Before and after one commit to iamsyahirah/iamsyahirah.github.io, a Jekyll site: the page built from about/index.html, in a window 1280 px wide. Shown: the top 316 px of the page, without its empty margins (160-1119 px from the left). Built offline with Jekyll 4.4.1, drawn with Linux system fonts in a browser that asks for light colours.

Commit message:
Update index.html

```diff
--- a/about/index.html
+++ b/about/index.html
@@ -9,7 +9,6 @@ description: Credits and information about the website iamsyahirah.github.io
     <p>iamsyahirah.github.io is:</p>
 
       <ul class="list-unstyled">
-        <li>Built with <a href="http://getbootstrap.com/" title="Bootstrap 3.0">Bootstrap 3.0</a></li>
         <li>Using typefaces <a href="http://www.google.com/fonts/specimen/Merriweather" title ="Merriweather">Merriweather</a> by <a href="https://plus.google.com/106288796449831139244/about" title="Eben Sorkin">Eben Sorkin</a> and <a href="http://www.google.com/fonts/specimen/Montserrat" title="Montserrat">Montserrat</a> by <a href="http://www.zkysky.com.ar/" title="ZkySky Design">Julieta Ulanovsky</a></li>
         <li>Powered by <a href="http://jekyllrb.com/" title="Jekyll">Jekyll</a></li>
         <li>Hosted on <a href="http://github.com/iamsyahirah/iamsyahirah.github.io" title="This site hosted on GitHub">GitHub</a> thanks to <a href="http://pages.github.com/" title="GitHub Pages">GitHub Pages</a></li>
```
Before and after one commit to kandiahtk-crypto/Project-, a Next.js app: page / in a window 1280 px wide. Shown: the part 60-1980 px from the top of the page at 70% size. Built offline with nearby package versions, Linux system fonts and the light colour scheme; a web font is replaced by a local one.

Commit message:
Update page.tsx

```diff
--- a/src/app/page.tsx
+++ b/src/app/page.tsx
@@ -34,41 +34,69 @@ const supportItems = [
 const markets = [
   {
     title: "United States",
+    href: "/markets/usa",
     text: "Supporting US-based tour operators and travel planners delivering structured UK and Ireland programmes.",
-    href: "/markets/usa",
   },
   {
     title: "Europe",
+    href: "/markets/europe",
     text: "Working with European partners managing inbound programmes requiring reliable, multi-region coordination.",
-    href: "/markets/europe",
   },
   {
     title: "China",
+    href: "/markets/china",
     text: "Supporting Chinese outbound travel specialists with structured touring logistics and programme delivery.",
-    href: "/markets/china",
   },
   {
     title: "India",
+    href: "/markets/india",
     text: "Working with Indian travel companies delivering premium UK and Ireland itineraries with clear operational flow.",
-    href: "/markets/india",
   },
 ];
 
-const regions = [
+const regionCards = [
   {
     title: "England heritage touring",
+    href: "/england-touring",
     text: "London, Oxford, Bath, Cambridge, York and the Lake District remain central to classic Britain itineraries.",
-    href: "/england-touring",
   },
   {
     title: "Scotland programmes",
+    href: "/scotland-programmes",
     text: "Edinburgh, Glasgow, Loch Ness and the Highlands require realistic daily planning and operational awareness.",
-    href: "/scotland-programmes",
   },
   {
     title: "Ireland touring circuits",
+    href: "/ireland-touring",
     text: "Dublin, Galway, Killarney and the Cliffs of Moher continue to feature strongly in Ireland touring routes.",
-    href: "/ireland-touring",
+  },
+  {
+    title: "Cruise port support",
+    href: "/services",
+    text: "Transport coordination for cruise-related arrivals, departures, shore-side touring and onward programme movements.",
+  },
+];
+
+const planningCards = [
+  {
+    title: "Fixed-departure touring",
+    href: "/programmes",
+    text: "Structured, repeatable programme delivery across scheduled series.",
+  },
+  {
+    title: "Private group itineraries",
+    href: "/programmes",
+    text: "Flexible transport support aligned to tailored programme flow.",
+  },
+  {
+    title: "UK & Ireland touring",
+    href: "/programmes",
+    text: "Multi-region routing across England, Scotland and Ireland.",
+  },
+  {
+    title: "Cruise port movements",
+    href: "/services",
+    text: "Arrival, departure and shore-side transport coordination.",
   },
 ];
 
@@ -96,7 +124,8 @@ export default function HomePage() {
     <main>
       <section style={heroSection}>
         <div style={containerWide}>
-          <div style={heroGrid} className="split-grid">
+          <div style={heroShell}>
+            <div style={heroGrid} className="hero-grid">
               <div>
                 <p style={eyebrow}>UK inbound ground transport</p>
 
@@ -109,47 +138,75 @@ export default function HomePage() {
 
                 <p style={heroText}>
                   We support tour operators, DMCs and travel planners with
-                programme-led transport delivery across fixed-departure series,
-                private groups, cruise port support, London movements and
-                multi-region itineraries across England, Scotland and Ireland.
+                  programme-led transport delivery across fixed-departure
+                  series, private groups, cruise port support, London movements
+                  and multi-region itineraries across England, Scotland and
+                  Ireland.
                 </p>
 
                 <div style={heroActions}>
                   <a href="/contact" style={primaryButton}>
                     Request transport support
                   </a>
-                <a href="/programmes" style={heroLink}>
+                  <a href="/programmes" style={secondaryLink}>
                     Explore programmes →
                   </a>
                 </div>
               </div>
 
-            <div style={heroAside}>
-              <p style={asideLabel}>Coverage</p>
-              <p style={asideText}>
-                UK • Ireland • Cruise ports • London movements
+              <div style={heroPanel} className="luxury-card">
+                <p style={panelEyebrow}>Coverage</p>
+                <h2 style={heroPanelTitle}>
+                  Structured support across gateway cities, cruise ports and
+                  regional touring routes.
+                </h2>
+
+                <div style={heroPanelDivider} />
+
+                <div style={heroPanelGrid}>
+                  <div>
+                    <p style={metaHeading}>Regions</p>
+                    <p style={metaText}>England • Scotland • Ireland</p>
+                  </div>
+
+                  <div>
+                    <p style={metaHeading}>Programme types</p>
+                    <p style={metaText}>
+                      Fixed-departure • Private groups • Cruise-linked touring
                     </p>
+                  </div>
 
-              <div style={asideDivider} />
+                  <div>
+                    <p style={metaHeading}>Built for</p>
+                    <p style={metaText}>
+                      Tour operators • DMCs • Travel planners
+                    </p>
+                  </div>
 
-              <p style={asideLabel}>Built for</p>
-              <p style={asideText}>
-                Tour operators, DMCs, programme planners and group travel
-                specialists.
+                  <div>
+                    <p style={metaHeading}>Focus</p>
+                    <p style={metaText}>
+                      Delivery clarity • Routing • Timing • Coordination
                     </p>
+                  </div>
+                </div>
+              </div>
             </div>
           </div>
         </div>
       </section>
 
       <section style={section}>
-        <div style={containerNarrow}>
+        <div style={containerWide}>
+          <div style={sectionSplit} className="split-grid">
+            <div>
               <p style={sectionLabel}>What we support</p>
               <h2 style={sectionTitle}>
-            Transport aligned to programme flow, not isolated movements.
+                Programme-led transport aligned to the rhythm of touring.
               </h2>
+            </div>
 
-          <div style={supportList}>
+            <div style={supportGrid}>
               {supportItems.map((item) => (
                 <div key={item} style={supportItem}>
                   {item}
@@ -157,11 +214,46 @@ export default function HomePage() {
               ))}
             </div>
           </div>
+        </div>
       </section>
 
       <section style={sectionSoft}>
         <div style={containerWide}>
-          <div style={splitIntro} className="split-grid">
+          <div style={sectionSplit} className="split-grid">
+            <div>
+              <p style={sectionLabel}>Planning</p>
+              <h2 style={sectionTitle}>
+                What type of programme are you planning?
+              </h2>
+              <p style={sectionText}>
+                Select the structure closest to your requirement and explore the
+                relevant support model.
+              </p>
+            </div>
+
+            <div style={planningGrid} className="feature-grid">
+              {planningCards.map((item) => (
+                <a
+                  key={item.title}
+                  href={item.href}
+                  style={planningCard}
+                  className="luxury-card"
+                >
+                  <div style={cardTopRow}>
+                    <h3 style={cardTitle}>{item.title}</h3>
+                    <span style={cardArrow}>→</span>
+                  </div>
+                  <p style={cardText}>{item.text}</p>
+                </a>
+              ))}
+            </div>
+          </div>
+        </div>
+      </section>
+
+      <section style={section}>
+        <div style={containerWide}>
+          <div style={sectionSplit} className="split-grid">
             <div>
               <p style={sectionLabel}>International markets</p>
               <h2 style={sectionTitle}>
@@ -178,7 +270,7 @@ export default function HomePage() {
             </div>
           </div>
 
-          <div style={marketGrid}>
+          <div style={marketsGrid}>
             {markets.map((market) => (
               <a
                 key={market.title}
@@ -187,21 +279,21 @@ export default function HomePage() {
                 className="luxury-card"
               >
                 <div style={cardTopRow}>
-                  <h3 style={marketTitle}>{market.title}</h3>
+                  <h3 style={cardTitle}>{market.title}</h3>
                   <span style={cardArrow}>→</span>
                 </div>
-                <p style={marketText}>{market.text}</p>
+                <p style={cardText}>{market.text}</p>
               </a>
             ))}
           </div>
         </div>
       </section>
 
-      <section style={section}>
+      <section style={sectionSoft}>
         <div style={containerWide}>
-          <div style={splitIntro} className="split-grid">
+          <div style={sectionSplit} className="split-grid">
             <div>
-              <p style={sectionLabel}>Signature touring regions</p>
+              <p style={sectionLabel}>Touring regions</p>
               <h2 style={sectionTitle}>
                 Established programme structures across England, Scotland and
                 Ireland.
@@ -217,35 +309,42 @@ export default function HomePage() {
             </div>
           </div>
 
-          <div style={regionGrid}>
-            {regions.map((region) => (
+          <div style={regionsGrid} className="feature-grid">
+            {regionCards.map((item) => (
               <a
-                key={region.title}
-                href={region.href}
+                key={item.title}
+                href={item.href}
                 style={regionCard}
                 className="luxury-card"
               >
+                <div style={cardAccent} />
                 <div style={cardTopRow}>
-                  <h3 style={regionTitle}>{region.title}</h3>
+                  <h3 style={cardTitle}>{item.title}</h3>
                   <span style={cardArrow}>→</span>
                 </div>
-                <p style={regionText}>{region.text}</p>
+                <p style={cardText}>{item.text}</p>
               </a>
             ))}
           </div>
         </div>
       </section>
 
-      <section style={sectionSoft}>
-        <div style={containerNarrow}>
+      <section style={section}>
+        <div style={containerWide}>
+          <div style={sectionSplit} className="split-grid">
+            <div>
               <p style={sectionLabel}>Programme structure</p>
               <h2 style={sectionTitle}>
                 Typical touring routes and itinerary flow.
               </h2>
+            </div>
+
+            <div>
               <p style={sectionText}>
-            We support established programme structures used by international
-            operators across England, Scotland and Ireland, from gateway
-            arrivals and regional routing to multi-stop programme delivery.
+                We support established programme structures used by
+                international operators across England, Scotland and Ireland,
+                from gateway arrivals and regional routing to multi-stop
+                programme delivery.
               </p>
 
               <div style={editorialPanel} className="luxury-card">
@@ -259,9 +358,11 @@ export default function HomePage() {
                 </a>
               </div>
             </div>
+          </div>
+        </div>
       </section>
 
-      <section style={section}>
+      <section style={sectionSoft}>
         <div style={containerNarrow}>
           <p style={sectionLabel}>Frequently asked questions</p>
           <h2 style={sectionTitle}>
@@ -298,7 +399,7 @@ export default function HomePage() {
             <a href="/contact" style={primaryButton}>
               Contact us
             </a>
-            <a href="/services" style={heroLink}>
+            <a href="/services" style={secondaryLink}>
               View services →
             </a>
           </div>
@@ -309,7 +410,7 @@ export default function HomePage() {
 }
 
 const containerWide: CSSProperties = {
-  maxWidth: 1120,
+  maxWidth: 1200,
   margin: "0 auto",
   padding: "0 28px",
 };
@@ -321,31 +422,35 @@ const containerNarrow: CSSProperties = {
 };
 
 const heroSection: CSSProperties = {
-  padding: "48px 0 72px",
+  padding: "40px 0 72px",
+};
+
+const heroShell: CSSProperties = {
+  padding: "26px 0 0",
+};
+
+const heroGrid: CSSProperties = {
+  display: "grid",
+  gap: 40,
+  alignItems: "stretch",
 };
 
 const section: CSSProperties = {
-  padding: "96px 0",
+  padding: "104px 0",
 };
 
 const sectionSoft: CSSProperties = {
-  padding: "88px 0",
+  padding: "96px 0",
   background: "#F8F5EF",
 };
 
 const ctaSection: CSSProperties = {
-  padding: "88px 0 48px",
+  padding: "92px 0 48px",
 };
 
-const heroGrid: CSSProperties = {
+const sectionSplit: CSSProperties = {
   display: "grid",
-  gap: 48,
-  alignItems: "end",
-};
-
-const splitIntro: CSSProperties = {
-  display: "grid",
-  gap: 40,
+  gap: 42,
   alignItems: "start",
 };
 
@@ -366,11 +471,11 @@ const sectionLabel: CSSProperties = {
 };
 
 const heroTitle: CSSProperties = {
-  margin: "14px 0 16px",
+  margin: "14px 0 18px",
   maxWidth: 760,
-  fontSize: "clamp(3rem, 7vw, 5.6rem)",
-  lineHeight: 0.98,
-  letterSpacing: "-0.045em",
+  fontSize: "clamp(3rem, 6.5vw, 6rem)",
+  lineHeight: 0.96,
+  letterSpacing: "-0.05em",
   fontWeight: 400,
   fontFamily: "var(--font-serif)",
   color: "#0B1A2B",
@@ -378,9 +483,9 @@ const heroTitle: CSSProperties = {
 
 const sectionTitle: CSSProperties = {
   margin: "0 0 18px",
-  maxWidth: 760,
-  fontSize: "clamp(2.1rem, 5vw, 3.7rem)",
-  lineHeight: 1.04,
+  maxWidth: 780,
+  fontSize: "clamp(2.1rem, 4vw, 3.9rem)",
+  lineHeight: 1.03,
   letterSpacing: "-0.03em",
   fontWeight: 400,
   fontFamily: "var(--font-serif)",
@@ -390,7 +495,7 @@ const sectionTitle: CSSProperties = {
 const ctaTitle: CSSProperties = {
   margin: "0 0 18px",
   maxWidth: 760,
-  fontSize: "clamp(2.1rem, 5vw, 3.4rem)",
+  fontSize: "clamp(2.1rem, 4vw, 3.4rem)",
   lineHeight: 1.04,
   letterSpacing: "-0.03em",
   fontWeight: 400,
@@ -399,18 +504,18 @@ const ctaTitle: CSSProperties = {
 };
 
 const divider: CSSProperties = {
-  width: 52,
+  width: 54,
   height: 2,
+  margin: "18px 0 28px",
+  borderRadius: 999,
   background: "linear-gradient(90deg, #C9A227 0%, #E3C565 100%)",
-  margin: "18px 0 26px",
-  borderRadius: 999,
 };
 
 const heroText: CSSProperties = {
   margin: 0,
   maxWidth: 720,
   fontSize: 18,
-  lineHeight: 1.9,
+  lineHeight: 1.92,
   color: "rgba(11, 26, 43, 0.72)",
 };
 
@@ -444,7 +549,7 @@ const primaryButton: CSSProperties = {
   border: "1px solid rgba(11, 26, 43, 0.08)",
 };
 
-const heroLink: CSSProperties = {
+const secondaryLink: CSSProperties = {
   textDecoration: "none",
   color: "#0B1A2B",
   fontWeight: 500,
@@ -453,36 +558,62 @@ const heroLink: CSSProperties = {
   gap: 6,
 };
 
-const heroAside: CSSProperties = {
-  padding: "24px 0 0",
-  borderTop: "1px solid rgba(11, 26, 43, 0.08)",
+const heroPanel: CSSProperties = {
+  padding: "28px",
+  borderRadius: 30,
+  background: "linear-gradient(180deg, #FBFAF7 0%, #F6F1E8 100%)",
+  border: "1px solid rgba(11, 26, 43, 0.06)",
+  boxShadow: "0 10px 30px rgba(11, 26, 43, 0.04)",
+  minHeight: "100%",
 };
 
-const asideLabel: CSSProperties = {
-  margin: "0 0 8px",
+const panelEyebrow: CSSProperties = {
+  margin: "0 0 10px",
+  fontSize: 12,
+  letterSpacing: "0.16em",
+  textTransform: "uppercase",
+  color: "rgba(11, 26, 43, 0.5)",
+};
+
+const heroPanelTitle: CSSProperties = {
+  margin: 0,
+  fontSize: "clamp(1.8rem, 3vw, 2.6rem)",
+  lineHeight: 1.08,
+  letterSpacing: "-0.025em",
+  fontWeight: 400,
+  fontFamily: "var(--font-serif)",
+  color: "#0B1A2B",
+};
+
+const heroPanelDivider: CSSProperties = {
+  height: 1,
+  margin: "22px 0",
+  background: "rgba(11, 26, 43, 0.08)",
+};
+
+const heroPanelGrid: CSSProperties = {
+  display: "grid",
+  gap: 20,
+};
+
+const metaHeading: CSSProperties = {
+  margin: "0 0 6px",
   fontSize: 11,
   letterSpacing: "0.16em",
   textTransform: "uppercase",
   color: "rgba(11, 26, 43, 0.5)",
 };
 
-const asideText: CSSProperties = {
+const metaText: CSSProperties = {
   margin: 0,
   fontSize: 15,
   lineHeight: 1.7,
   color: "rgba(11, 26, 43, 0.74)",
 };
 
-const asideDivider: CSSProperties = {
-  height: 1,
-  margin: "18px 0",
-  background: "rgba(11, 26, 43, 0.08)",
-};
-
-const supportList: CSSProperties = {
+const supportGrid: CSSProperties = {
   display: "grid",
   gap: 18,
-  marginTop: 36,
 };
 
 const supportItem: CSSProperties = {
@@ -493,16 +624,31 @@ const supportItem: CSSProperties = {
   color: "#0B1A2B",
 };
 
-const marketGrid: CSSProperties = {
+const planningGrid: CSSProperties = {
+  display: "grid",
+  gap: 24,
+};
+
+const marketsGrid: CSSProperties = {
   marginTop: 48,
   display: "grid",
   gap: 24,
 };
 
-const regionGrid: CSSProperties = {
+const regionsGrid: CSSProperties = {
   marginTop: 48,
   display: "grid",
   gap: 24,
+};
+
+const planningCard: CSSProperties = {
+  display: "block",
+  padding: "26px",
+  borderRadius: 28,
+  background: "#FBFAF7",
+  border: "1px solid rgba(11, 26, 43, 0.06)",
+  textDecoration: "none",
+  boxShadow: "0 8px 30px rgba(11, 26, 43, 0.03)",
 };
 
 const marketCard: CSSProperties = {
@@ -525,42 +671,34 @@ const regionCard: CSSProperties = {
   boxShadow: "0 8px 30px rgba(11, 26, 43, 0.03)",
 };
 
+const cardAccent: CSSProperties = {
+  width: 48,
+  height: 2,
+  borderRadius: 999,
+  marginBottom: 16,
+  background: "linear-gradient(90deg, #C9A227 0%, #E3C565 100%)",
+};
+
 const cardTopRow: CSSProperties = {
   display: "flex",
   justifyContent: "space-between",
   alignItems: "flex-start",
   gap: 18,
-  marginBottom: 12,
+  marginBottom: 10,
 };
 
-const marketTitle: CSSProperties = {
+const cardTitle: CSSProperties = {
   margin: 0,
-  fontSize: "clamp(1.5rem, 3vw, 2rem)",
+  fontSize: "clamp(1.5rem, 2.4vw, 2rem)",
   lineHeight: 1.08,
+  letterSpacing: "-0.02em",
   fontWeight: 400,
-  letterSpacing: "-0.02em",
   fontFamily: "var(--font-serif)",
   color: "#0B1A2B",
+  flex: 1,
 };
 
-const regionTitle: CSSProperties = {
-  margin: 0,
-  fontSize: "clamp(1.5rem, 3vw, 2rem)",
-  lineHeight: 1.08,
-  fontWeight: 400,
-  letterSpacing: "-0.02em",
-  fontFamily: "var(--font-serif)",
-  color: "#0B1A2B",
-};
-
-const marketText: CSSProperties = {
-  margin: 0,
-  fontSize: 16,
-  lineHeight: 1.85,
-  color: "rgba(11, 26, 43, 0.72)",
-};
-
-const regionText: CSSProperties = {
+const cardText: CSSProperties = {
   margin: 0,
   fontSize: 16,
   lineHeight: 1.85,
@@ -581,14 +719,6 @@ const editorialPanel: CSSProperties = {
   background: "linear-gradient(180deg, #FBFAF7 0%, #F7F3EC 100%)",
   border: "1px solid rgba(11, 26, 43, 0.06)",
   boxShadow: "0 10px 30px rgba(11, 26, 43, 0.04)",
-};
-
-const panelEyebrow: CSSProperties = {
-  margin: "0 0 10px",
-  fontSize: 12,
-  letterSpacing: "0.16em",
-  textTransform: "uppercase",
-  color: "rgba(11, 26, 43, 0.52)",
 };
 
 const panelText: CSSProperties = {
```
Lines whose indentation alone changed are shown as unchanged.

### ASSIGNED TASK
List all lines above in which the string "clamp" appears.

### RESULT OF THIS TASK
-  fontSize: "clamp(3rem, 7vw, 5.6rem)",
+  fontSize: "clamp(3rem, 6.5vw, 6rem)",
-  fontSize: "clamp(2.1rem, 5vw, 3.7rem)",
+  fontSize: "clamp(2.1rem, 4vw, 3.9rem)",
-  fontSize: "clamp(2.1rem, 5vw, 3.4rem)",
+  fontSize: "clamp(2.1rem, 4vw, 3.4rem)",
+  fontSize: "clamp(1.8rem, 3vw, 2.6rem)",
-  fontSize: "clamp(1.5rem, 3vw, 2rem)",
+  fontSize: "clamp(1.5rem, 2.4vw, 2rem)",
-  fontSize: "clamp(1.5rem, 3vw, 2rem)",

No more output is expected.